Given this vast amount of courseware, it won't be long before computers move out of their "computer museums" and isolated labs and into the curricular mainstream. Thousands of math and language arts teachers already use computers as audiovisual aids. Soon history, science, music, and art teachers will use them too.
The Computer As A General-Purpose Tool
The computer will soon become a valuable resource for teachers, no matter what subject they teach. But the computer can be more than a special-purpose resource to help a teacher teach a particular subject. It is also a tool - a magnificent, general-purpose tool that a child can apply to any subject.
If children learn only how to program, decipher bits from bytes, and learn geography on a computer, they are going to be poorly equipped to use computers - in the future, in a job, in the outside world.
To be prepared for the future, youngsters must learn how to use computers as tools. That's the way most computers in our society are used. And that's the way they will be used in the future.
Discovering A Tool
The problem has been that most classroom computers are regarded more as toys than as tools. They don't have the speed, memory capacity, or software to make them serious devices. They are also isolated, one from the next, instead of tied into information and programming resources (by phone or direct-wired access to a central, highspeed computer).
But all this is changing.
One of the most popular and well-attended sessions at the National Educational Computing Conference (NECC), held this past June in Baltimore, was on using computers in studying literature and English composition. Teachers presented papers on how they taught word processing in the classroom, how they used a computer in writing class, and how they and their students used a computer to study and analyze literature.
Kids in the first two classes used the computer as a tool - as a word processor. 'They found it was easier to write stories, develop ideas, and explore new subjects by using a computer.

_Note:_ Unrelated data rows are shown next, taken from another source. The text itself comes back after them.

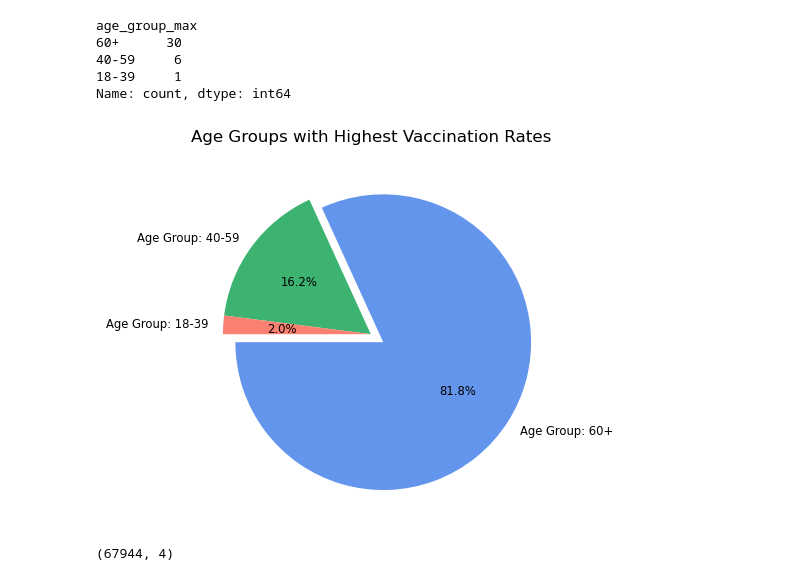
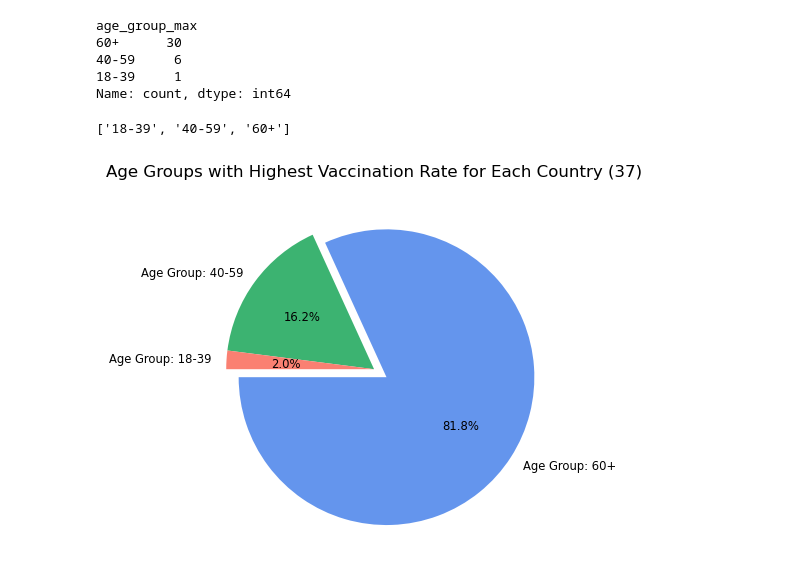
Before and after one commit to gburlew/Project-1, a Jupyter notebook: Notebooks/Noe_age_groups.ipynb, the cells around one changed output. Cells and saved outputs as stored; diff of their text form; code cells hidden in the pictures.

```diff
--- a/Notebooks/Noe_age_groups.ipynb
+++ b/Notebooks/Noe_age_groups.ipynb
@@ -302,20 +288,23 @@ Name: count, dtype: int64
+# %%
+list_countries_agegroup = list(set(max_vac_age))
+print(list_countries_agegroup)
+# %% [output]
+['18-39', '40-59', '60+']
 # %%
 #pie plot
 
 labels = 'Age Group: 60+', 'Age Group: 40-59', 'Age Group: 18-39'
+
+#divided the number of countries in each age group by total number of countries "37". 30/37, 6/37, 1,37
 sizes = [81, 16, 2]
 
 explode = (0.1, 0, 0)
 
 fig_age_country, ax = plt.subplots()
 ax.pie(sizes, explode=explode, labels=labels, autopct='%1.1f%%', colors=['cornflowerblue','mediumseagreen','salmon'], startangle=180, textprops={'size': 'smaller'}, radius=1)
-plt.title('Age Groups with Highest Vaccination Rates')
+plt.title('Age Groups with Highest Vaccination Rate for Each Country (37)')
 fig_age_country.savefig('../Images/Age_group_vac_rate.jpeg')
 
 plt.show()
 # %% [output]
-[figure, old version]
+[figure, new version]
-# %%
-print(vac_manufacturer.shape)
-# %% [output]
-(67944, 4)
```
Also changed, not shown: parts of 44 cells of this notebook, 4 other files.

Kids in the third class learned programming skills for a purpose: they turned the computer into a tool to help them analyze a book, article, or short story. They used the computer to complete a class assignment.
Right now, word processing is a very popular computer application in schools. But it is just the tip of the "computer tool" iceberg. Computers can become powerful word-handling tools for kids. But they can also become all sorts of other kid tools.
With software already available or under development, computers can become kids' powerful database managers, priority sorters, homework organizers, and calendar schedulers. They can simulate chemistry labs, physics labs, and math labs. They can be used to map out a complicated dance routine for a musical, compose a song, or take the student on a journey inside a volcano, to the center of an atom, or to the outer reaches of the solar system.
New software packages are also needed that are patterned after the "second generation" software now running on expensive IBM, Apple, and Xerox business computers. These kid workstations should be general-purpose tools that help a student process words, perform complicated calculations, create graphs, functions and diagrams, and organize, classify, and summarize huge amounts of data. They should enable students to link their computers and thereby communicate with each other. They should encourage teachers to assign more team projects for students in which students and their computers work together to solve problems, do homework, or complete class assignments.
The more students get to use a computer as a tool to enable them to do something necessary or desirable, the more meaningful and useful computers will become. Also, this is precisely the type of training that young people will need to prepare them for their future careers. Very few students will find jobs as computer specialists. But a vast majority of today's students will need to use computers as tools in their jobs. They will use computers to help them solve problems, make decisions, analyze information, have fun, create and disseminate new knowledge, and communicate with their fellow human beings.